The premise that exit wounds are larger than entrance wounds is a generality only. A man was found in early decomposition on his bed with a rifle next to his body. A gaping stellate wound on the right side of the forehead extended posteriorly to the right parietal region (Fig.1). A smaller stellate wound was on the occipitoparietal region (Fig.2).
Examination of the right forehead wound disclosed central blackening of the wound edges, consistent with a contact wound. Examination of the calvarium disclosed external beveling of the edges of the skull wound deep to the occipitoparietal scalp wound, confirming that the posterior, smaller wound was the exit. Skull wounds may be comminuted and, as such, require reapproximation of the bony fragments to allow confirmation of the nature of the beveling.

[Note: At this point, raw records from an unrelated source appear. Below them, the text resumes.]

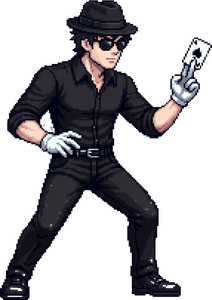
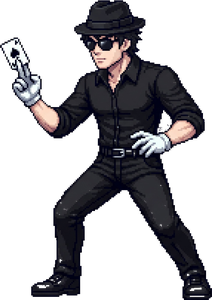
Convert to 3 levels, hide door puzzle hints, add escaped mana ending, and mirror boss sprites

diff --git a/index.html b/index.html
@@ -23,8 +23,7 @@
   button:active{transform:translateY(3px);box-shadow:0 1px 0 #0b3a3d}
   button.alt{background:var(--red);border-color:#5e1128;box-shadow:0 4px 0 #5e1128}
   .row{display:flex;gap:10px;flex-wrap:wrap;justify-content:center}
-  .door{width:clamp(85px,23vw,175px);padding:10px 6px;background:#5b3a22;border:4px solid #2e1c10;box-shadow:inset 0 0 0 4px #8a5a35,0 5px 0 #2e1c10}
-  .door small{display:block;color:#d9c3a0;margin-top:8px;font-size:.8em}
+  .door{width:clamp(85px,23vw,175px);padding:18px 8px;background:#5b3a22;border:4px solid #2e1c10;box-shadow:inset 0 0 0 4px #8a5a35,0 5px 0 #2e1c10;font-size:clamp(9px,1.6vw,14px);line-height:1.6}
   .lamp{width:clamp(44px,11vw,80px);height:clamp(44px,11vw,80px);opacity:.35;border:4px solid #000;padding:0}
   .lamp.on{opacity:1;filter:brightness(1.5);box-shadow:0 0 22px currentColor}
   .opt{min-width:120px}
@@ -48,7 +47,7 @@
 
 <script>
 /* ============================================================
-   KAAVU: HALLOWEEN NIGHT
+   KAAVU: HALLOWEEN NIGHT (3 LEVELS)
    L1: Madampalli Mana (Sunny & Nagavalli)
    L2: Koduman Mana (Thevan & Koduman Potti)
    L3: Abandoned House (Arun & Christopher)
@@ -196,7 +195,7 @@ loadGameImage("thevan", "assets/thevan.png");
 loadGameImage("christopher", "assets/christopher.png");
 loadGameImage("arun", "assets/arun.png");
 
-/* ---------- GAME DATA ---------- */
+/* ---------- GAME DATA (3 LEVELS) ---------- */
 const LEVELS = [
   { 
     name: "Madampalli Mana", 
@@ -230,28 +229,9 @@ const LEVELS = [
       { name: "Christopher", col: "#222222", f: "hat", img: "christopher" },
       { name: "Christopher", col: "#222222", f: "hat", img: "christopher" }
     ]
-  },
-  { 
-    name: "Crossroads at Midnight", 
-    sky: "#10304a", 
-    tree: "#7a2f5a",
-    hero: { name: "Mantravadi", robe: "#1f7a4a", glow: "#6f9" },
-    bosses: [ {name:"Pretham", col:"#9aa89a", f:"hat"}, {name:"Pisachu", col:"#5a7a3b", f:"horns"}, {name:"Brahmarakshas", col:"#a8742b", f:"fangs"} ] 
-  },
-  { 
-    name: "The Last Kaavu", 
-    sky: "#1d1d33", 
-    tree: "#c23a6a",
-    hero: { name: "Gurukkal", robe: "#6b3ab3", glow: "#c8f" },
-    bosses: [ {name:"Kaala Yakshi", col:"#8c1f3a", f:"hair"}, {name:"Raktha Rakshas", col:"#b32626", f:"horns"}, {name:"Kaavu Muthashi", col:"#444a55", f:"hat"} ] 
-  },
+  }
 ];
 
-const PUZZLE_META = {
-  math:   { name: "Number Puzzle", icon: "🔢" },
-  memory: { name: "Lamp Memory",   icon: "💡" },
-  riddle: { name: "Kerala Riddle", icon: "📜" }
-};
 const ALL_PUZZLE_TYPES = ["math", "memory", "riddle"];
 
 const TRIVIA = [
@@ -421,7 +401,7 @@ function drawHUD(){
   txt(String(Math.max(0,Math.ceil(G.timer))).padStart(2,"0"),6,28,22,"#fff");
   for(let i=0;i<G.keys;i++) drawKeyIcon(8+i*14,36);
   for(let i=0;i<3;i++) txt("♥",W-18-i*14,16,12,i<G.lives?"#ff4a6e":"#444");
-  txt("LVL "+(G.lvl+1)+"/5",W-6,32,7,"#f2b84b","right");
+  txt("LVL "+(G.lvl+1)+"/3",W-6,32,7,"#f2b84b","right");
 }
 
 /* ---------- SCENES ---------- */
@@ -440,7 +420,7 @@ function drawFight(){
   
   // Base boss X position
   const baseX = 70 + 180*Math.max(0,G.timer/BOSS_TIME);
-  // When zapped, boss gets defeated and retreats backwards off the screen to the right!
+  // When zapped, boss retreats backwards off screen to the right
   const retreatX = (G.phase === "zap") ? (G.zapT * 115) : 0;
   const currentBx = baseX + retreatX;
   const alpha = G.phase==="zap" ? Math.max(0,1-G.zapT/2.2) : 1;
@@ -462,7 +442,7 @@ function drawFight(){
       ctx.fillRect(0,0,W,H);
       ctx.globalAlpha = 1;
 
-      // Unique weapon / energy beam per hero!
+      // Unique weapon / energy beam per hero
       if(G.lvl === 0){
         // Sunny: Golden Exorcism Holy Beam
         ctx.strokeStyle = "#ffd700";
@@ -486,7 +466,6 @@ function drawFight(){
         for(let i=0;i<14;i++){ R(currentBx + rnd(-5,35), 118 + rnd(-28,28), 3, 3, (i%2) ? "#4ade80" : "#fbbf24"); }
       } else if(G.lvl === 2){
         // Arun: Gunshot Muzzle Flash & High-velocity bullet tracer
-        // Muzzle flash
         if(G.zapT < 0.4 || (G.zapT > 0.8 && G.zapT < 1.1)){
           ctx.fillStyle = "#fff";
           ctx.beginPath();
@@ -497,7 +476,6 @@ function drawFight(){
           ctx.arc(G.heroX + 36, 118, 5, 0, 6.3);
           ctx.fill();
         }
-        // Bullet tracer line
         ctx.strokeStyle = "#fff";
         ctx.lineWidth = 2;
         ctx.beginPath();
@@ -505,14 +483,6 @@ function drawFight(){
         ctx.lineTo(currentBx + 18, 118);
         ctx.stroke();
         for(let i=0;i<16;i++){ R(currentBx + rnd(-8,30), 116 + rnd(-20,20), 2, 2, (i%2) ? "#fbbf24" : "#fff"); }
-      } else {
-        // Fallback energy
-        ctx.strokeStyle = hero.glow;
-        ctx.lineWidth = 3;
-        ctx.beginPath();
-        ctx.moveTo(G.heroX + 28, 122);
-        ctx.lineTo(currentBx + 18, 122);
-        ctx.stroke();
       }
 
       // Shouting speech bubble above Hero
@@ -531,7 +501,6 @@ function drawFight(){
       ctx.fill();
       ctx.stroke();
 
-      // Bubble pointer down to hero
       ctx.beginPath();
       ctx.moveTo(bubbleX - 6, bubbleY + 6);
       ctx.lineTo(bubbleX, bubbleY + 14);
@@ -540,7 +509,6 @@ function drawFight(){
       ctx.fill();
       ctx.stroke();
 
-      // Bold shouting text
       ctx.font = "bold 8px 'Press Start 2P', monospace";
       ctx.textAlign = "center";
       ctx.fillStyle = "#b3264f";
@@ -591,7 +559,7 @@ function loop(ts){const dt=Math.min((ts-lastTs)/1000||0,.05);lastTs=ts;update(dt
 function showTitle(){
   G.state="title";
   showPanel(`<h1>KAAVU<br>HALLOWEEN NIGHT</h1>
-    <div>5 haunted levels. Iconic battles.<br>
+    <div>3 haunted levels. 3 iconic battles.<br>
     L1: <span style="color:#ffd700">Sunny</span> vs <span style="color:#ff8fa8">Nagavalli</span><br>
     L2: <span style="color:#4ade80">Thevan</span> vs <span style="color:#fbbf24">Koduman Potti</span><br>
     L3: <span style="color:#60a5fa">Arun</span> vs <span style="color:#e5e7eb">Christopher</span></div>
@@ -632,14 +600,13 @@ function startLevel(){
 }
 
 function showDoors(){
-  // Randomize Door 1, Door 2, and Door 3 puzzle types initially upon opening
+  // Randomize puzzle types secretly behind doors (user does not see puzzle names)
   G.doorPuzzles = shuffle(ALL_PUZZLE_TYPES);
 
-  showPanel(`<h2>CHOOSE A DOOR</h2><div>Each door holds a random challenge...</div>
+  showPanel(`<h2>CHOOSE A DOOR</h2><div>Something lurks behind each door...</div>
     <div class="row">${[0,1,2].map(i=>`
       <button class="door" data-i="${i}">
         🚪<br>DOOR ${i+1}
-        <small>${PUZZLE_META[G.doorPuzzles[i]].icon} ${PUZZLE_META[G.doorPuzzles[i]].name}</small>
       </button>`).join("")}
     </div>`);
   panel.querySelectorAll(".door").forEach(b=>b.onclick=()=>enterDoor(+b.dataset.i));
@@ -647,7 +614,7 @@ function showDoors(){
 
 function enterDoor(i){
   G.door=i;
-  // Use randomized puzzle for this specific door
+  // Mystery puzzle assigned to this door
   G.currentPuzzle = G.doorPuzzles ? G.doorPuzzles[i] : ALL_PUZZLE_TYPES[i];
   G.state="fight";G.phase="wait";G.timer=BOSS_TIME;G.heroX=-30;
   const boss=theme().bosses[i];
@@ -673,10 +640,12 @@ function caught(){
 function bossDown(){
   const defeatedBoss = theme().bosses[G.door].name;
   G.keys++;G.lvl++;G.state="walk";G.phase="wait";helpBtn.style.display="none";
-  if(G.lvl>=LEVELS.length){
-    showPanel(`<h1>YOU WIN!</h1><div>All spirits and villains banished.<br>Dawn breaks over the kaavu. Happy Halloween!</div><div class="row"><button id="go">PLAY AGAIN</button></div>`);
-    document.getElementById("go").onclick=showTitle; return; }
-  showPanel(`<h2>${defeatedBoss.toUpperCase()} DEFEATED!</h2><div>Key collected (${G.keys} / 5 keys)</div><div class="row"><button id="go">NEXT LEVEL</button></div>`);
+  
+  if(G.lvl >= LEVELS.length){
+    showPanel(`<h1>YOU ESCAPED!</h1><div>You have escaped the mana.<br>Dawn breaks and the curse has ended!</div><div class="row"><button id="go">PLAY AGAIN</button></div>`);
+    document.getElementById("go").onclick=showTitle; return;
+  }
+  showPanel(`<h2>${defeatedBoss.toUpperCase()} DEFEATED!</h2><div>Key collected (${G.keys} / 3 keys)</div><div class="row"><button id="go">NEXT LEVEL</button></div>`);
   document.getElementById("go").onclick=startLevel;
 }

In a contact shot fired anywhere on the head, the gases from the firing discharge can enter into the skull. This results in an acute build-up of intracranial pressure with the rigid cranium attempting to accommodate it by expansion. Gases under pressure accumulate inside the cranium and in the process of attempting to release this build-up of pressure, fractures will arise with outward expansion with outwards pushing of the fracture fragments and consent tears (lacerations) through the skin of the face as these sharp and tough bony fragments are pushed outwards. This is seen especially on the face and this produces facial distortion effects.